If you decide that your processor is insufficient, it’s usually best to just replace your PC. Motherboards are designed to work with a small range of different model processors, and even if yours was the low-end model, the cost and trouble to upgrade to the high-end processor wouldn’t produce a noticeably-worthwhile improvement; trade up for a PC with more processor cores, instead. The only exception to this rule might be if your motherboard allowed you to upgrade from a processor without L1 cache (such as a Celeron) to a processor with L1 cache – that could produce a noticeable-enough improvement to warrant the cost and difficulty. If so, check your owner’s manual (or specs online) to see which processors your motherboard will accommodate, and if you decide to do it, once you factor in the cost of your time and effort, it’s probably best to just upgrade to the best and fastest one available – you don’t want to have to do this again in a year when you outgrow a tiny incremental improvement.
Historically, when a computer’s hard drive became the bottleneck, it was usually a point at which we recommended replacing the entire system. In some cases, however, the rules have changed today. Replacing a hard drive involves reinstalling the operating system and all the applications, as well as transferring all the personal files and data, so it’s usually such a labor-intensive process as to make it the ideal time to upgrade the rest of the PC along with it. Today, however, with the popularity of digital photography,.mp3 music files, videos, and other space-hogging multimedia data, it’s frequently possible to optimize an existing hard drive by offloaded all such personal files and data to external storage. USB flash drives are now available in 64 GB or more, and external USB hard drives exceed 1 TB (which is 1,024 GB). It’s a pain in the butt to have to change the installed location of most applications and Windows components, but to move data files is significantly less trouble. In fact, to further improve performance, you could even offload your PC’s virtual memory file to a second (internal) hard drive without too much trouble. As we discussed earlier in this treatise, the more stuff you have on your hard drive, the less efficiently it operates, so by moving all this type of non-system-critical data off of the hard drive that contains the operating system and the applications, you may be able to restore most of the PC’s youthful performance without too much trouble.
Ultimately, all of these optimizations and upgrades are only stop-gap measures.

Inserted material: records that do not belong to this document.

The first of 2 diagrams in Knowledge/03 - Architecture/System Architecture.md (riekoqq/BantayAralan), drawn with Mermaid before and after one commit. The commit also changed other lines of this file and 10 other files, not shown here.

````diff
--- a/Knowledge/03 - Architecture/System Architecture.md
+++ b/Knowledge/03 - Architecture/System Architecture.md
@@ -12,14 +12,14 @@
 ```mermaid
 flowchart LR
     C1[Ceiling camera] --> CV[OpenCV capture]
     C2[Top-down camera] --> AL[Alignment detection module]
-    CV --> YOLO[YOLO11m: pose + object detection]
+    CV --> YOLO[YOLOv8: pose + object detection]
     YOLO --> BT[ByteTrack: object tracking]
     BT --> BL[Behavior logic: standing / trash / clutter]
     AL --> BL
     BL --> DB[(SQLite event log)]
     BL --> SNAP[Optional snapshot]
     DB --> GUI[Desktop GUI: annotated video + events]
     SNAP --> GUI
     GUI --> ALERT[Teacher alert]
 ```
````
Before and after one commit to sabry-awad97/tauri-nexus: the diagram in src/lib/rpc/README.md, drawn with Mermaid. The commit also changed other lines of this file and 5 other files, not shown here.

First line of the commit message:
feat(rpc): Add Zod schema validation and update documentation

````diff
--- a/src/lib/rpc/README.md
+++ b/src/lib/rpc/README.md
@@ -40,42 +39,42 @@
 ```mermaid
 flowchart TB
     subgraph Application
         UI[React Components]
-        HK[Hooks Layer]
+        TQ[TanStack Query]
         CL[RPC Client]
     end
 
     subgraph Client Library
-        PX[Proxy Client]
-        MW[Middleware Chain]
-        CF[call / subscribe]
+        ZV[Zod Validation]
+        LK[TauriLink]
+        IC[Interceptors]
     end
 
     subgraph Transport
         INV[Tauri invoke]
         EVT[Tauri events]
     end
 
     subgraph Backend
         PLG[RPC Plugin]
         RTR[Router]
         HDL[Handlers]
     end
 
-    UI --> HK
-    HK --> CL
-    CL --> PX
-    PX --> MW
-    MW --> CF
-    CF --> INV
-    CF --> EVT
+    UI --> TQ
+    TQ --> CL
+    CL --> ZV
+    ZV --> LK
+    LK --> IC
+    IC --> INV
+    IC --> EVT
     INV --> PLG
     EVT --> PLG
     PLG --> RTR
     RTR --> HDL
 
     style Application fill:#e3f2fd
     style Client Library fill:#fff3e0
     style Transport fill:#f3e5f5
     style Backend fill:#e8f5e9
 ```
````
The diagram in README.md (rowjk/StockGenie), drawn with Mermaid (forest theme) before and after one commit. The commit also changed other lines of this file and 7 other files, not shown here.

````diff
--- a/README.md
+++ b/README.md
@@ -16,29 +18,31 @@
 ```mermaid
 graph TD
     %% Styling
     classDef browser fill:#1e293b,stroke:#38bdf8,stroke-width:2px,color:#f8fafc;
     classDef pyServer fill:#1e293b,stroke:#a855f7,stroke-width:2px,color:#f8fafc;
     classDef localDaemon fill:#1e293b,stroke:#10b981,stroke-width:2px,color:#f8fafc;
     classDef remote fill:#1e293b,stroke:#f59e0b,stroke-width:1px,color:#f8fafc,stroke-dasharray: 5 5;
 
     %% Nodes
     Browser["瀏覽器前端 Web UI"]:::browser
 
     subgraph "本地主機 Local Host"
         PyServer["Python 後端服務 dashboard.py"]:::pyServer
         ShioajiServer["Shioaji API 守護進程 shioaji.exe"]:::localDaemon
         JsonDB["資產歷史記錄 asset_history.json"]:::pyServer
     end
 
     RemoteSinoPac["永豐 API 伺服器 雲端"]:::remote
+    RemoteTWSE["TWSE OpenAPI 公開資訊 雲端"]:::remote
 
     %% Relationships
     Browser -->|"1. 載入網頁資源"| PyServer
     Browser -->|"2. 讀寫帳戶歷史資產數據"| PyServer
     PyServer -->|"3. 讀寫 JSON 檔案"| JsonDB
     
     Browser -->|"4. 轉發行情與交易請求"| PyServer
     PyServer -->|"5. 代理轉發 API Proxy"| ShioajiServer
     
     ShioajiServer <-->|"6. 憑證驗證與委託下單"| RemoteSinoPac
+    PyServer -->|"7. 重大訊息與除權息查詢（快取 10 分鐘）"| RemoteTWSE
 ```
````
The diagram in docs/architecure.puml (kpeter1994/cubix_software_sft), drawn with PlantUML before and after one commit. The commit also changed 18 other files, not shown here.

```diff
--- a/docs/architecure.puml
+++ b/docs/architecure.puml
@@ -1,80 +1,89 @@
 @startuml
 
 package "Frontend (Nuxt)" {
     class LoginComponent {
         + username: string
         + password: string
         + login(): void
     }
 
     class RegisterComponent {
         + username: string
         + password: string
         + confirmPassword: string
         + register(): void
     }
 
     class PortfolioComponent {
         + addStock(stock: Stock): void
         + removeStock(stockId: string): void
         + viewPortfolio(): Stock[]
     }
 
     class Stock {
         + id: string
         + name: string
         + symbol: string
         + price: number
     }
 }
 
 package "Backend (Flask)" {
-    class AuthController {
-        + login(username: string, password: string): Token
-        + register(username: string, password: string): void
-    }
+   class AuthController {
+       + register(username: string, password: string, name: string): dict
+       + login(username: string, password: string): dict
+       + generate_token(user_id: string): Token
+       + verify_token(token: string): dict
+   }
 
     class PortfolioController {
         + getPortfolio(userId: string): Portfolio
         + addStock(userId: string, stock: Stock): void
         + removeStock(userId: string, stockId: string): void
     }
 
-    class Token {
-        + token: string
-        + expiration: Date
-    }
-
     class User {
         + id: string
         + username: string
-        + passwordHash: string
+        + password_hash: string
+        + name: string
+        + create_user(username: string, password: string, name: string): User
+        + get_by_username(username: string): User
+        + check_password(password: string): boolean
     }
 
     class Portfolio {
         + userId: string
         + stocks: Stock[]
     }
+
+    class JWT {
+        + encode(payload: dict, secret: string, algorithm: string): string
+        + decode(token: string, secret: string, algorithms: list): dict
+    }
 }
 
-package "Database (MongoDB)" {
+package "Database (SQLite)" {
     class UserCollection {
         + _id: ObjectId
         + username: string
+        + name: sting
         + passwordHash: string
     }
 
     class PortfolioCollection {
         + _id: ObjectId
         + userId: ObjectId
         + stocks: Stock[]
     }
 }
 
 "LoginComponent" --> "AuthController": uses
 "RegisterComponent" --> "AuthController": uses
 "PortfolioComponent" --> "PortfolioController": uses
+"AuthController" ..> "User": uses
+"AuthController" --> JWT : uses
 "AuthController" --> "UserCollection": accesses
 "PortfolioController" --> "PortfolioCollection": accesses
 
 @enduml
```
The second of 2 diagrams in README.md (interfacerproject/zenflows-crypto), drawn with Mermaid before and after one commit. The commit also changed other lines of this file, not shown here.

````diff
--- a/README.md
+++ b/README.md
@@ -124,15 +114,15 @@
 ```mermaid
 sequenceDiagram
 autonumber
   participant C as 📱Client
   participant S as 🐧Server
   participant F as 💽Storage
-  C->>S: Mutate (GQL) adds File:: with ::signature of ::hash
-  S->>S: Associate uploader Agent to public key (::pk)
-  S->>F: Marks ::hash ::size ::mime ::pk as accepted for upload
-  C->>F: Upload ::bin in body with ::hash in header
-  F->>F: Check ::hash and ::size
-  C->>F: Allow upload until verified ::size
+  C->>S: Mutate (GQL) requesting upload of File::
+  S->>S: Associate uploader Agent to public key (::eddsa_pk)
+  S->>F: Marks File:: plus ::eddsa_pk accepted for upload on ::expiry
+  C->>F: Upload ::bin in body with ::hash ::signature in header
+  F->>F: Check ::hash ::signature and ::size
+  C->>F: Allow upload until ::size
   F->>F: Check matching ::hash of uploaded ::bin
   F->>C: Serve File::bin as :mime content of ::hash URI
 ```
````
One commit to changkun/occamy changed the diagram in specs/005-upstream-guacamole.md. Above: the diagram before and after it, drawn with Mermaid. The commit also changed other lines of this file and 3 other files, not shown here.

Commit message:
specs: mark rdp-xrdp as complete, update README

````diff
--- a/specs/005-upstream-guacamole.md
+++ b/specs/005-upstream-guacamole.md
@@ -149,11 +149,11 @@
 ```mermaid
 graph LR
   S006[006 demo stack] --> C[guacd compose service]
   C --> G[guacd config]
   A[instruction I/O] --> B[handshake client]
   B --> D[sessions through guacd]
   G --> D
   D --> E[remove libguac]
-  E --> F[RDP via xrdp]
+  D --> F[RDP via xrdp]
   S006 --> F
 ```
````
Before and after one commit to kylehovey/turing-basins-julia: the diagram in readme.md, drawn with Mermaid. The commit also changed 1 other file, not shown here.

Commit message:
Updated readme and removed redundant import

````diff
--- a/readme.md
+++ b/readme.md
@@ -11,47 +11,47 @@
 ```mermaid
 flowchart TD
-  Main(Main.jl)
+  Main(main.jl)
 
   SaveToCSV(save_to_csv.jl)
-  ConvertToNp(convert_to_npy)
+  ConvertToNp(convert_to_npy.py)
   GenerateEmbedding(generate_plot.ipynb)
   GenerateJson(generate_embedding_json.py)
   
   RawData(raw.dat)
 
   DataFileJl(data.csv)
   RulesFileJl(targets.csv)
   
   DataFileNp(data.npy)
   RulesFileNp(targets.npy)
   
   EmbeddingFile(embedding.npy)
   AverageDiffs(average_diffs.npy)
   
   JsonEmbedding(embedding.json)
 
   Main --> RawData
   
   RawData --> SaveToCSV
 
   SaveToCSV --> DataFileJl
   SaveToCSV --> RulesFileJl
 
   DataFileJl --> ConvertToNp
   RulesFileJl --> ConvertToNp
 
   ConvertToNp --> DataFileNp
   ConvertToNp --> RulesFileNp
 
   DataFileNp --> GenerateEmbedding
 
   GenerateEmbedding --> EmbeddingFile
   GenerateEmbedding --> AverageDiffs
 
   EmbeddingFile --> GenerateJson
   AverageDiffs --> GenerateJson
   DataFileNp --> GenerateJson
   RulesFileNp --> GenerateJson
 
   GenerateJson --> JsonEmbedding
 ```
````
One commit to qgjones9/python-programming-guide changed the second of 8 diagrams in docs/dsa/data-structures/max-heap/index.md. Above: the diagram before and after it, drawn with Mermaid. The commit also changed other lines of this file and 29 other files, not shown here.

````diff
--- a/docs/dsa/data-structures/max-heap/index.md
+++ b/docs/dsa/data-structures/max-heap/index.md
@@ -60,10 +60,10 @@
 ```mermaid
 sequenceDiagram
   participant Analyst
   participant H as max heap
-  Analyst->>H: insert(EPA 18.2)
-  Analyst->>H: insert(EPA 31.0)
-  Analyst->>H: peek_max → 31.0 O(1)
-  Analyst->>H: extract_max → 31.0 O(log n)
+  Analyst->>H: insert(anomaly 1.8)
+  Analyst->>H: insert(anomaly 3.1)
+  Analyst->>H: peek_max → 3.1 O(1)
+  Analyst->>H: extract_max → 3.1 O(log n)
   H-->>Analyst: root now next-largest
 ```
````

Software patches and updates will continue to require increasingly-more space on your main hard drive, and you’ll probably add more features and applications over time. Even if you’re terribly miserly with space on your main hard drive, there are still increasing demands. It’s also one of the few mechanical components in your PC, so its lifespan can already be expected to be shorter than any of the solid state components. At some point you’re going to need a new main hard drive, and at that point, I’d still stick with my position that it’s a good opportunity to replace the whole PC.